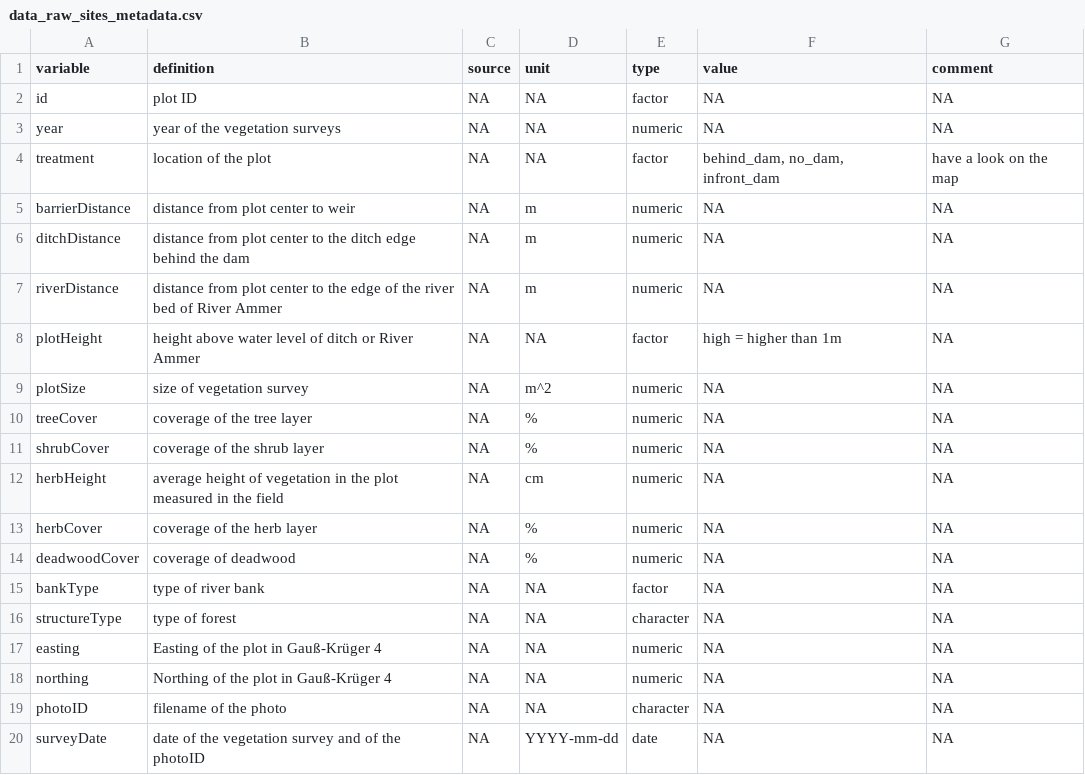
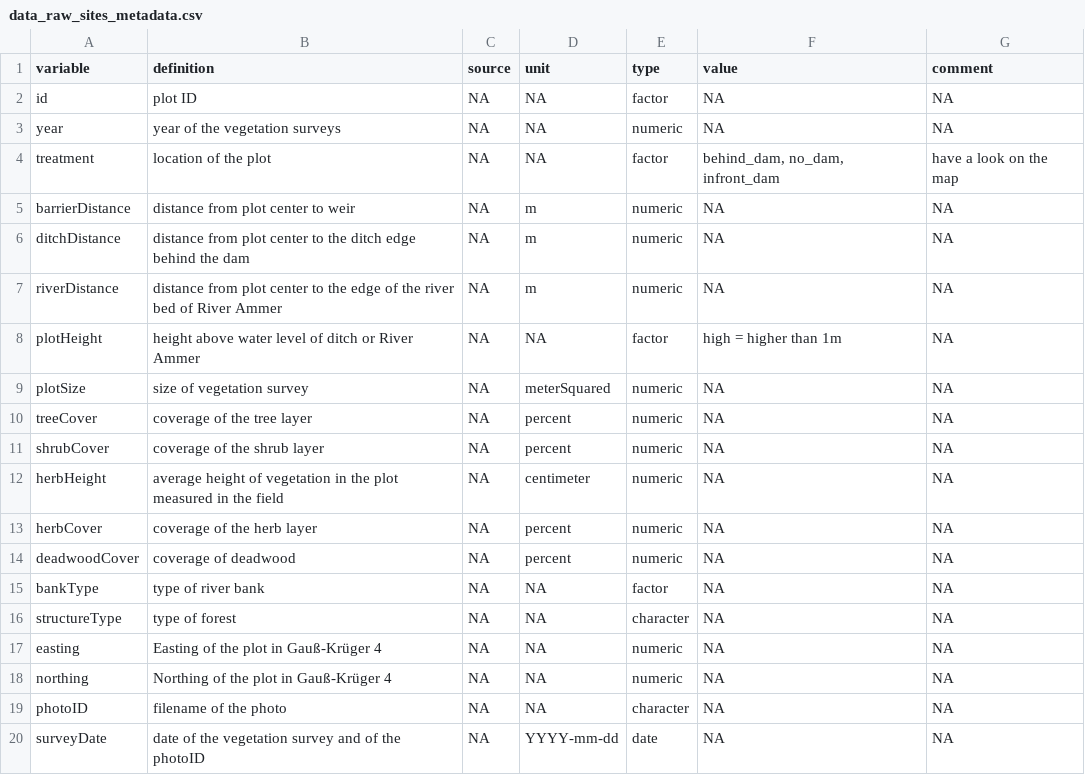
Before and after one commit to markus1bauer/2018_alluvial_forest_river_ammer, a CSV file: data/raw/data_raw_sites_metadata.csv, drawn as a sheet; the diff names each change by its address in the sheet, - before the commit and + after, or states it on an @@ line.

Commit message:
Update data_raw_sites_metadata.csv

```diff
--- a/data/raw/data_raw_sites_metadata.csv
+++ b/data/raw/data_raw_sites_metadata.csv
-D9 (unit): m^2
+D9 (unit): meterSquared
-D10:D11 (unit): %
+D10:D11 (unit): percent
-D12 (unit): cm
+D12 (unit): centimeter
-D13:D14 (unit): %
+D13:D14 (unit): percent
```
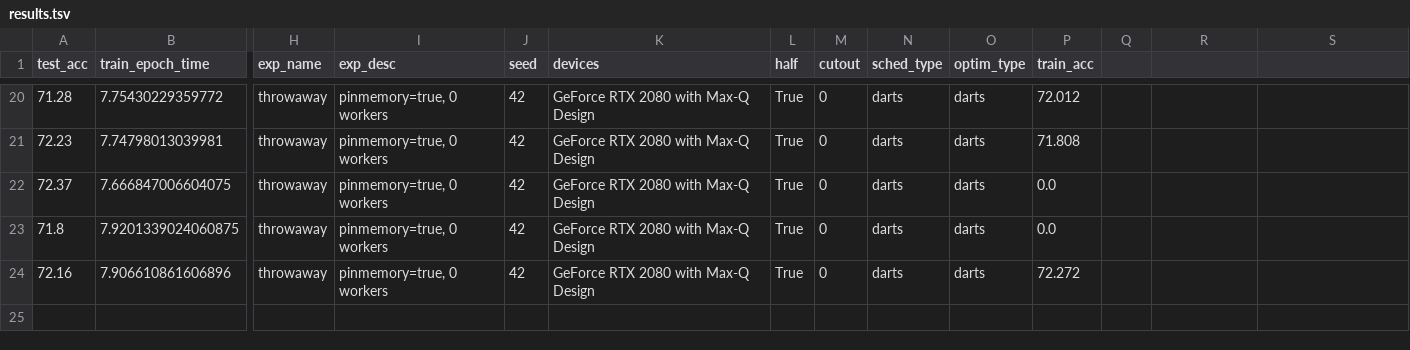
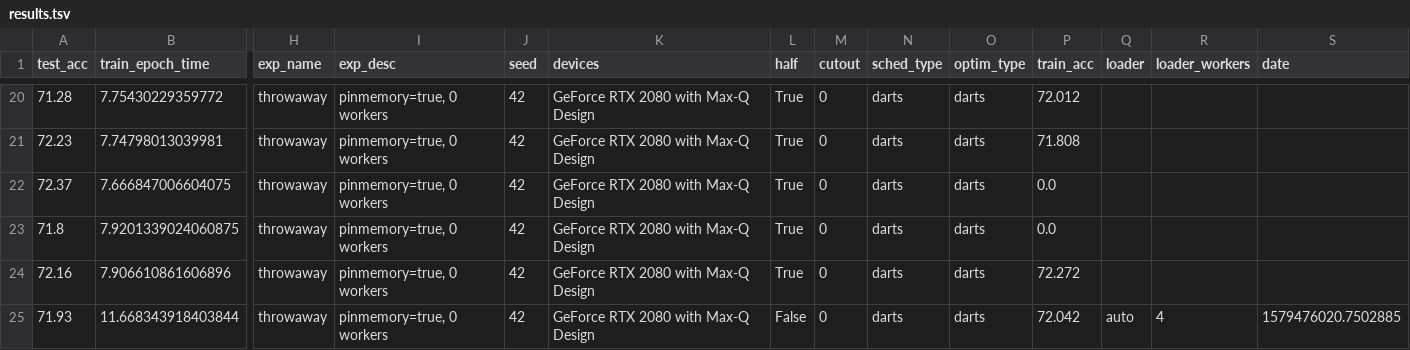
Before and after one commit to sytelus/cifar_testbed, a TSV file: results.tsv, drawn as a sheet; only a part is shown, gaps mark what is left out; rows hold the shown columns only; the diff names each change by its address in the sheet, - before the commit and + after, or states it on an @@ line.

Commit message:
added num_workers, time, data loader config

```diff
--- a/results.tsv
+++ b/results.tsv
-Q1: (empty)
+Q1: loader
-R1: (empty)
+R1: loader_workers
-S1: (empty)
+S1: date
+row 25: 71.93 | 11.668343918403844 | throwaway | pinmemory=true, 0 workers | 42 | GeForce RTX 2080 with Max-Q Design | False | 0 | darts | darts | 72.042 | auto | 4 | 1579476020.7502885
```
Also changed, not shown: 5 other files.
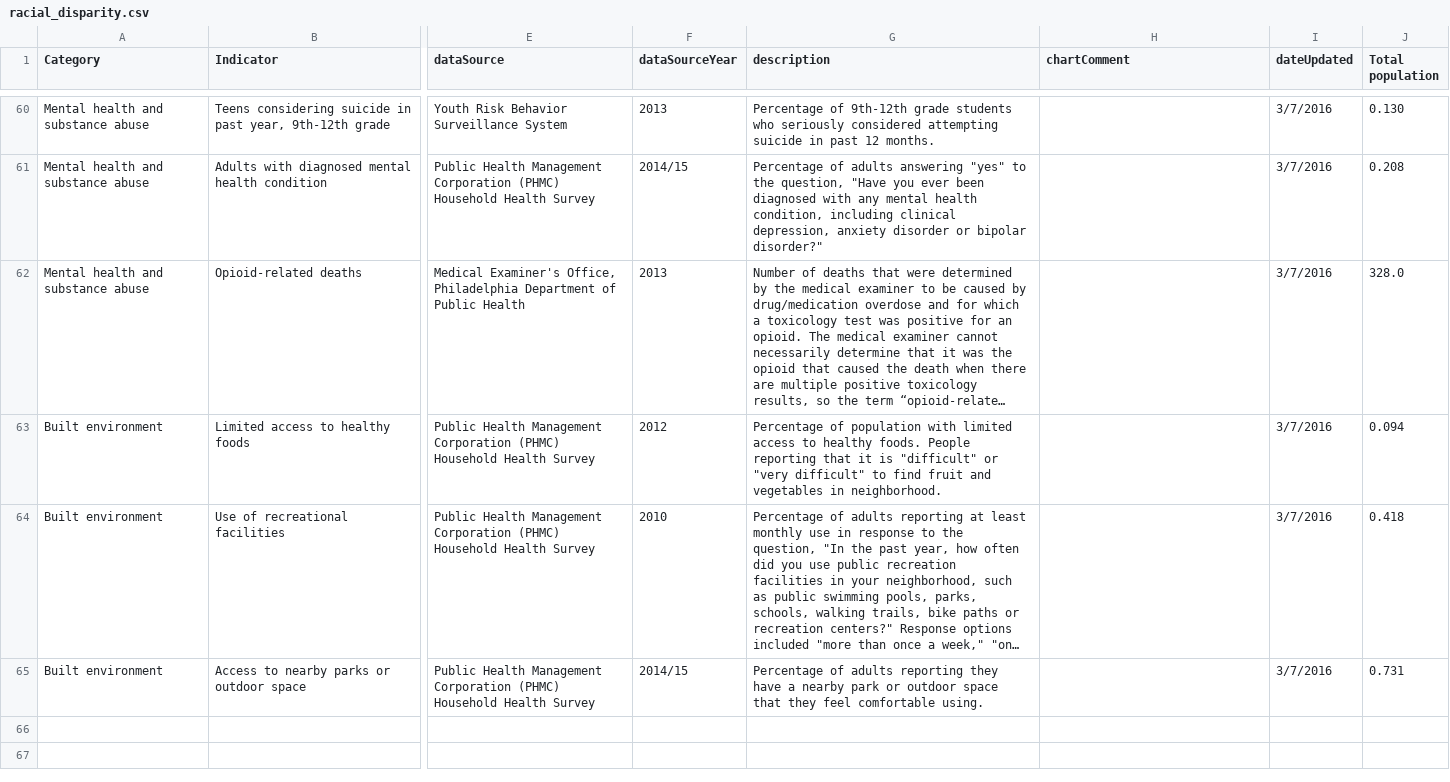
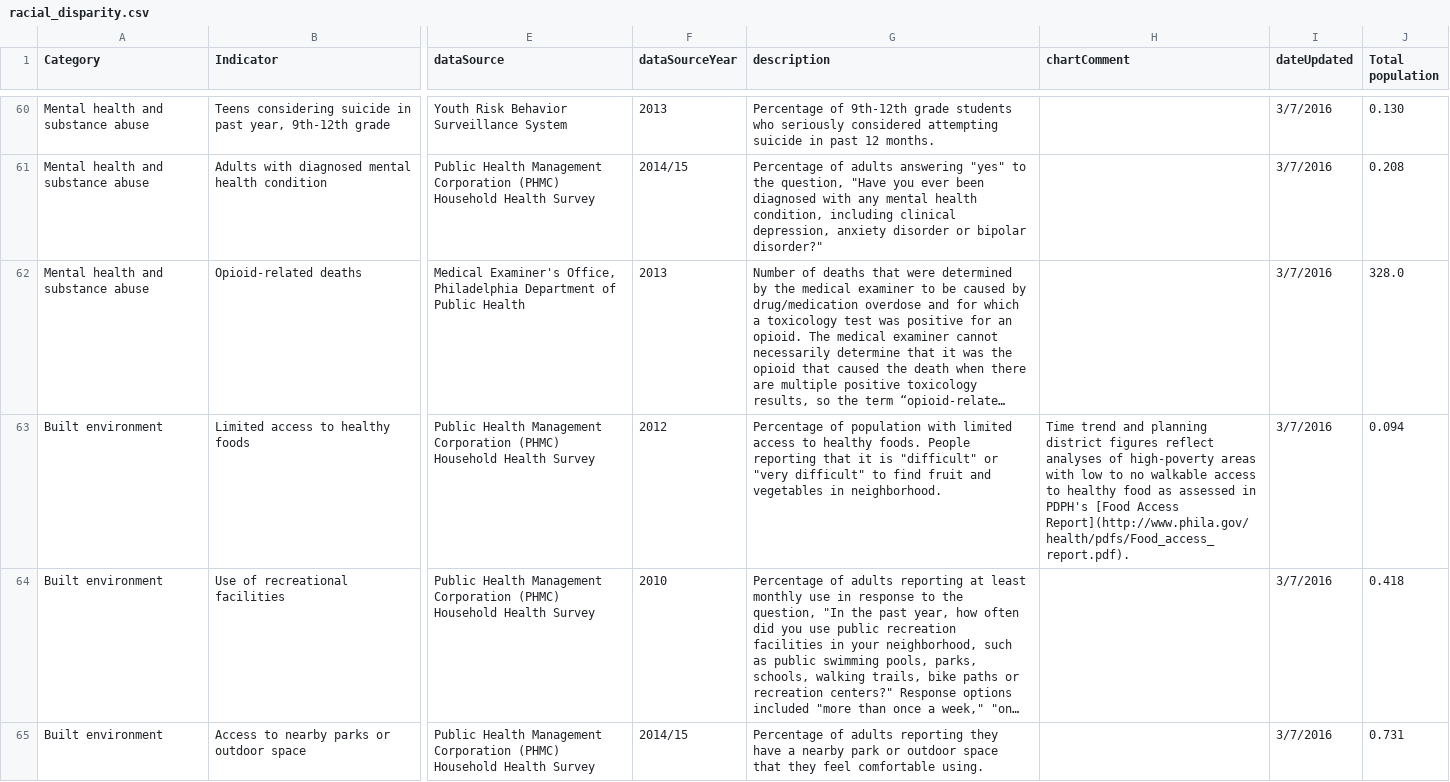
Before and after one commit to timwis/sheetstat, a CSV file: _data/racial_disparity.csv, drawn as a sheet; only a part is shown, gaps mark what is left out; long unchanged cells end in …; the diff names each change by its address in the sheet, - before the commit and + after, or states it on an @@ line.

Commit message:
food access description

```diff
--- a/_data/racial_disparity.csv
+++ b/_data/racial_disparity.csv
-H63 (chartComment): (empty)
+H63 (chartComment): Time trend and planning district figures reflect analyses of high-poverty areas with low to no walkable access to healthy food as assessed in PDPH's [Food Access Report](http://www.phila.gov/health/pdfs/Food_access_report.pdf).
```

= = = =

The records above need to be restated word for word, with the pictures left out.

Expected output
Before and after one commit to markus1bauer/2018_alluvial_forest_river_ammer, a CSV file: data/raw/data_raw_sites_metadata.csv, drawn as a sheet; the diff names each change by its address in the sheet, - before the commit and + after, or states it on an @@ line.

Commit message:
Update data_raw_sites_metadata.csv

```diff
--- a/data/raw/data_raw_sites_metadata.csv
+++ b/data/raw/data_raw_sites_metadata.csv
-D9 (unit): m^2
+D9 (unit): meterSquared
-D10:D11 (unit): %
+D10:D11 (unit): percent
-D12 (unit): cm
+D12 (unit): centimeter
-D13:D14 (unit): %
+D13:D14 (unit): percent
```
Before and after one commit to sytelus/cifar_testbed, a TSV file: results.tsv, drawn as a sheet; only a part is shown, gaps mark what is left out; rows hold the shown columns only; the diff names each change by its address in the sheet, - before the commit and + after, or states it on an @@ line.

Commit message:
added num_workers, time, data loader config

```diff
--- a/results.tsv
+++ b/results.tsv
-Q1: (empty)
+Q1: loader
-R1: (empty)
+R1: loader_workers
-S1: (empty)
+S1: date
+row 25: 71.93 | 11.668343918403844 | throwaway | pinmemory=true, 0 workers | 42 | GeForce RTX 2080 with Max-Q Design | False | 0 | darts | darts | 72.042 | auto | 4 | 1579476020.7502885
```
Also changed, not shown: 5 other files.
Before and after one commit to timwis/sheetstat, a CSV file: _data/racial_disparity.csv, drawn as a sheet; only a part is shown, gaps mark what is left out; long unchanged cells end in …; the diff names each change by its address in the sheet, - before the commit and + after, or states it on an @@ line.

Commit message:
food access description

```diff
--- a/_data/racial_disparity.csv
+++ b/_data/racial_disparity.csv
-H63 (chartComment): (empty)
+H63 (chartComment): Time trend and planning district figures reflect analyses of high-poverty areas with low to no walkable access to healthy food as assessed in PDPH's [Food Access Report](http://www.phila.gov/health/pdfs/Food_access_report.pdf).
```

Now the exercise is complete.